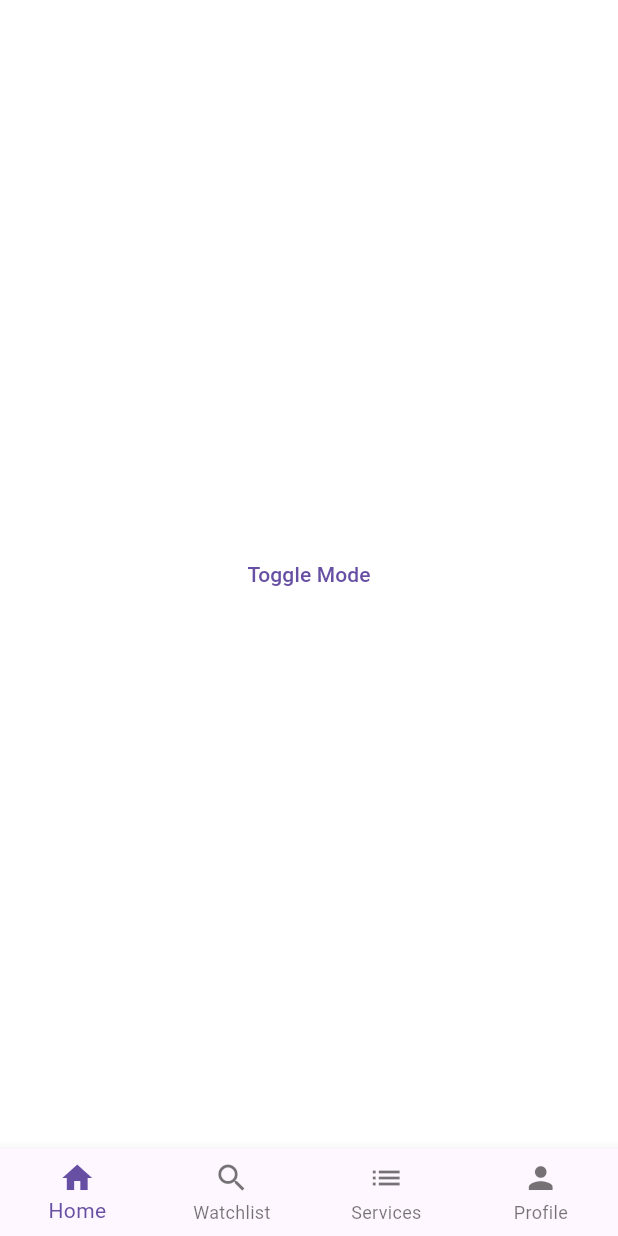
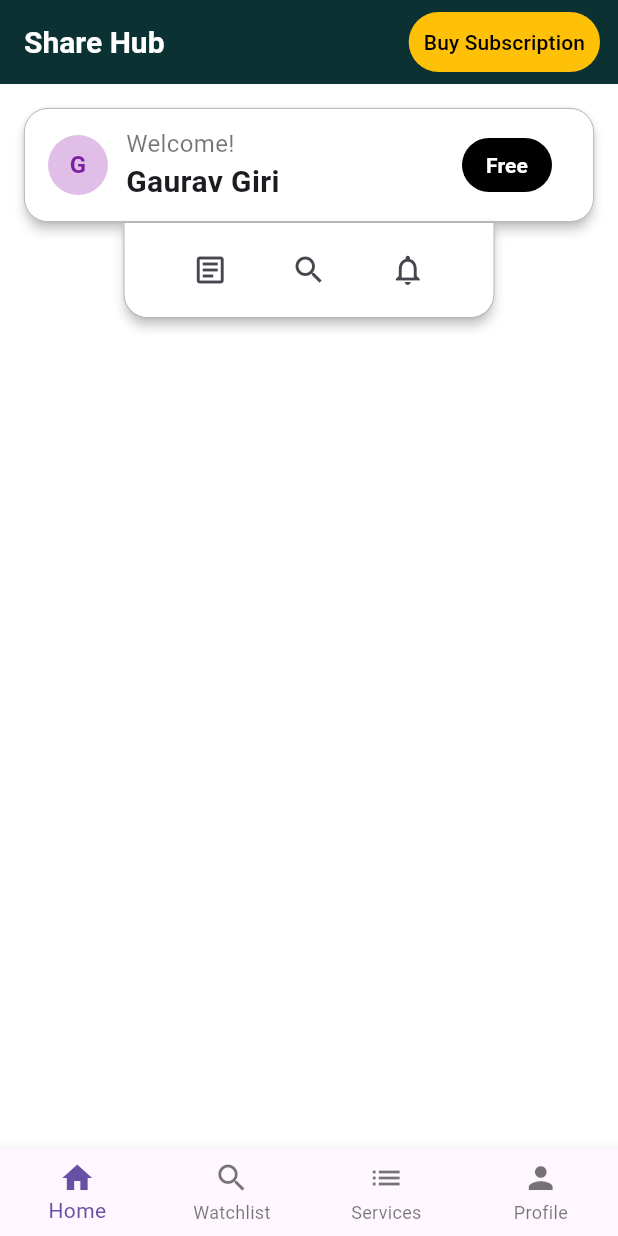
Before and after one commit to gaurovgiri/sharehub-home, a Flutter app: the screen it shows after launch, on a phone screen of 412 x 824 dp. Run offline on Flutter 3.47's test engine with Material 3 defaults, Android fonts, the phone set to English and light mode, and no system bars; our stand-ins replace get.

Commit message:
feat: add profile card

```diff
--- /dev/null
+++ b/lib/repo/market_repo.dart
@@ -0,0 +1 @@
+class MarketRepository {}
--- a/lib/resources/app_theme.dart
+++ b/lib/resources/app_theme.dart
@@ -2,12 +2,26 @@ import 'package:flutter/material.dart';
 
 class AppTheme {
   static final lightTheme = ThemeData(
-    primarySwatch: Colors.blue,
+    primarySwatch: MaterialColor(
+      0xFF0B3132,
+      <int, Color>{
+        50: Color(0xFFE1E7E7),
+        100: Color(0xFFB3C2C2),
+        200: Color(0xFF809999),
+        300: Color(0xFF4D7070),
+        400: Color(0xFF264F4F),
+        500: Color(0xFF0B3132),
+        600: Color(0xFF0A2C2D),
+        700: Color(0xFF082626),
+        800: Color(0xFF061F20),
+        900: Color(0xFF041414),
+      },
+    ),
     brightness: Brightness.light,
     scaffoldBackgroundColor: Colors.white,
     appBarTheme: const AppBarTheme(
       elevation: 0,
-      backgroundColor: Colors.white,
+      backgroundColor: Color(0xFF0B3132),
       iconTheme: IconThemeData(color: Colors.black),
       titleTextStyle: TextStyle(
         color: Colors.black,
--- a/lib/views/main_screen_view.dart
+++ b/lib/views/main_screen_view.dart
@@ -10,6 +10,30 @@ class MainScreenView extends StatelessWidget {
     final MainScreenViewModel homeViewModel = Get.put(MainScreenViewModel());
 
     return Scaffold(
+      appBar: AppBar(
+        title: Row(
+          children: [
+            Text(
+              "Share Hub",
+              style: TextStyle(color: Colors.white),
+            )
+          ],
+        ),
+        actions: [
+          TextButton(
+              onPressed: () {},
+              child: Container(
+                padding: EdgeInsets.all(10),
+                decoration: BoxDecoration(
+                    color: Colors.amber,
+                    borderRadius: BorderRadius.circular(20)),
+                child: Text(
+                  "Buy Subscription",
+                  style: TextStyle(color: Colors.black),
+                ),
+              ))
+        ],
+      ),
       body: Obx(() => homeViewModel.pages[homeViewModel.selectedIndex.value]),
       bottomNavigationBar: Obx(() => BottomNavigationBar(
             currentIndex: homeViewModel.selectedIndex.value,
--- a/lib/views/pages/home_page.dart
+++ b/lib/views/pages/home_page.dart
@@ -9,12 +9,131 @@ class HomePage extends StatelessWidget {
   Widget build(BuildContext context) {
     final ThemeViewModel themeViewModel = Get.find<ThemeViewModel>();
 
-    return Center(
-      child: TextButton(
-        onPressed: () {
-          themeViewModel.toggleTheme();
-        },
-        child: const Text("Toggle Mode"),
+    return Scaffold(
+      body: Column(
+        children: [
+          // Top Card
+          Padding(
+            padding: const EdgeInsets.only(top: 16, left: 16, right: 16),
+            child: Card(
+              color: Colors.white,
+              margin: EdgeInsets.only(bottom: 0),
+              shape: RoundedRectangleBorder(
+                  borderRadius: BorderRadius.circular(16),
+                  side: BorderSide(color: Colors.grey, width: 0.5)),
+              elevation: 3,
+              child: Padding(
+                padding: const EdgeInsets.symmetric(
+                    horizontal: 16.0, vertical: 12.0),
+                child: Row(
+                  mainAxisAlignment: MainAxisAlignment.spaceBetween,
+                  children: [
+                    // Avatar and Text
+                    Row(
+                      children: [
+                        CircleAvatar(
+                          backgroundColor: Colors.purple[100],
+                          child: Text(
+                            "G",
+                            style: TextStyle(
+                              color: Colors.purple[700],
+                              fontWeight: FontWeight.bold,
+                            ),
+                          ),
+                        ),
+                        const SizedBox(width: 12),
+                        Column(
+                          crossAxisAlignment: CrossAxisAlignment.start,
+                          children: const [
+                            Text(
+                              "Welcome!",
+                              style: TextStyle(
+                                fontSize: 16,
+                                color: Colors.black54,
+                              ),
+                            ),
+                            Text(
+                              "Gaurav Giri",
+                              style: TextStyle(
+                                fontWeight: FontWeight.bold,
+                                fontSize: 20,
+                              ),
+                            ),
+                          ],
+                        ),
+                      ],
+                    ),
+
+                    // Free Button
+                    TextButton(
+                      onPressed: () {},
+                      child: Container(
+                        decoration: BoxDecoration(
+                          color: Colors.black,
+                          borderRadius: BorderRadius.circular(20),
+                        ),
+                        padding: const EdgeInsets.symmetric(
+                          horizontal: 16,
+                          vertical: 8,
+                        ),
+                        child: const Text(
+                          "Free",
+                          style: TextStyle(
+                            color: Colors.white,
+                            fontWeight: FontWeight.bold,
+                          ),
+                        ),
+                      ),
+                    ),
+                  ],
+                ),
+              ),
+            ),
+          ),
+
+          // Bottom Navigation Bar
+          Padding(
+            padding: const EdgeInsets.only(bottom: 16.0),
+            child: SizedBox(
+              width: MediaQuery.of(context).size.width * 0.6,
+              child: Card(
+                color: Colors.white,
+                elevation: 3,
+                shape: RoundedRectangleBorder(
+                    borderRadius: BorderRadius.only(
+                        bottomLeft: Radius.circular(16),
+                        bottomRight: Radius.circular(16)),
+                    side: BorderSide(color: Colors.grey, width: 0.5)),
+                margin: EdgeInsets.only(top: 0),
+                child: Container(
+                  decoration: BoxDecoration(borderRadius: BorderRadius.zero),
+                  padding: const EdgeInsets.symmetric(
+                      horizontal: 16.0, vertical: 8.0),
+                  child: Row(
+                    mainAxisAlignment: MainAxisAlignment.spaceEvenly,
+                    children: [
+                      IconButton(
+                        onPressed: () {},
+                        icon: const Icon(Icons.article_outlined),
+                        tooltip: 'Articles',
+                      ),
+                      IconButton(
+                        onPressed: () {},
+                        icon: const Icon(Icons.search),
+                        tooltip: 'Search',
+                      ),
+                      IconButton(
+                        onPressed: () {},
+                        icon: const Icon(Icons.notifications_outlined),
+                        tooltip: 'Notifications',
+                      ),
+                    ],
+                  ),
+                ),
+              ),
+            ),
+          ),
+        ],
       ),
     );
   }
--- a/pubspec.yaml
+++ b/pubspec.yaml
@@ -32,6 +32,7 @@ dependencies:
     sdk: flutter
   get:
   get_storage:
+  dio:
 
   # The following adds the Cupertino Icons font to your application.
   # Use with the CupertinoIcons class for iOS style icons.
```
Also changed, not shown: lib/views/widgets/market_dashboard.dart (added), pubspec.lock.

==

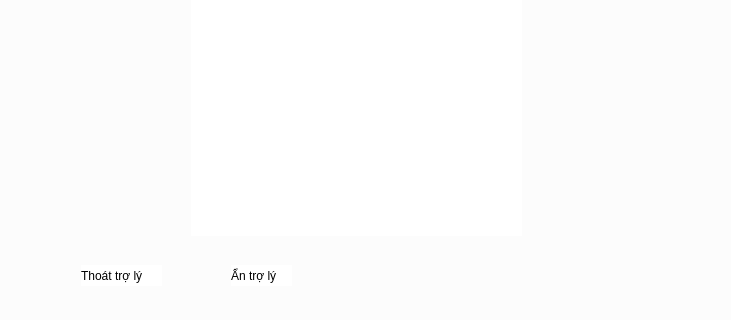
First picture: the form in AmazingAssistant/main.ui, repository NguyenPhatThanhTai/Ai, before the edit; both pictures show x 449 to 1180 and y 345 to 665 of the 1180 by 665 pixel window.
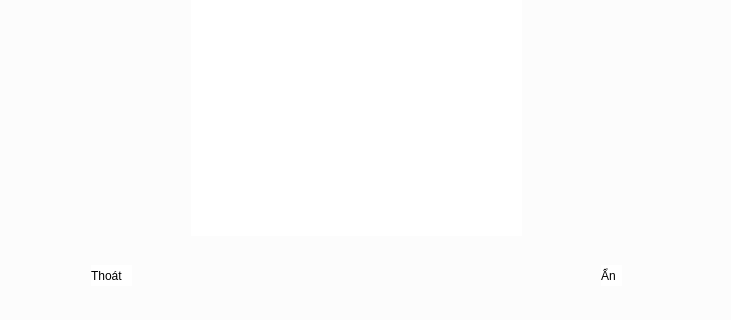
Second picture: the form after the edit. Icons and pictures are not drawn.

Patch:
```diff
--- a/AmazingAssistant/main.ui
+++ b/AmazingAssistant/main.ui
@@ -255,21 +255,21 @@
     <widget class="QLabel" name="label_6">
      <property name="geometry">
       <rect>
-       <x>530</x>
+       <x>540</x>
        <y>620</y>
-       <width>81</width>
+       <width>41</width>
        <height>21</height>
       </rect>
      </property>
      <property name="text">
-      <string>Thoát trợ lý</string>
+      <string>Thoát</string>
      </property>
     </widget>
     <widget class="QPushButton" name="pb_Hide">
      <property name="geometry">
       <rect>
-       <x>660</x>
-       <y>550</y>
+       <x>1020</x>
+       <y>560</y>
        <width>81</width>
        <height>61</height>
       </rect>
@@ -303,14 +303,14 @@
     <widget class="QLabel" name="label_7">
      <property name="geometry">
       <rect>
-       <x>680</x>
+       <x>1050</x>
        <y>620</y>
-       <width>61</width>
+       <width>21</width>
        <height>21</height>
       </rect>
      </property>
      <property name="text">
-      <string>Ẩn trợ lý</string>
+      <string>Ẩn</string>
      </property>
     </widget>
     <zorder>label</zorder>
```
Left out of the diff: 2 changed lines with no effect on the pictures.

# WORK ORDER
Take every line in the preceding listing that contains "pubspec" and copy it.

# TASK RESPONSE
--- a/pubspec.yaml
+++ b/pubspec.yaml
Also changed, not shown: lib/views/widgets/market_dashboard.dart (added), pubspec.lock.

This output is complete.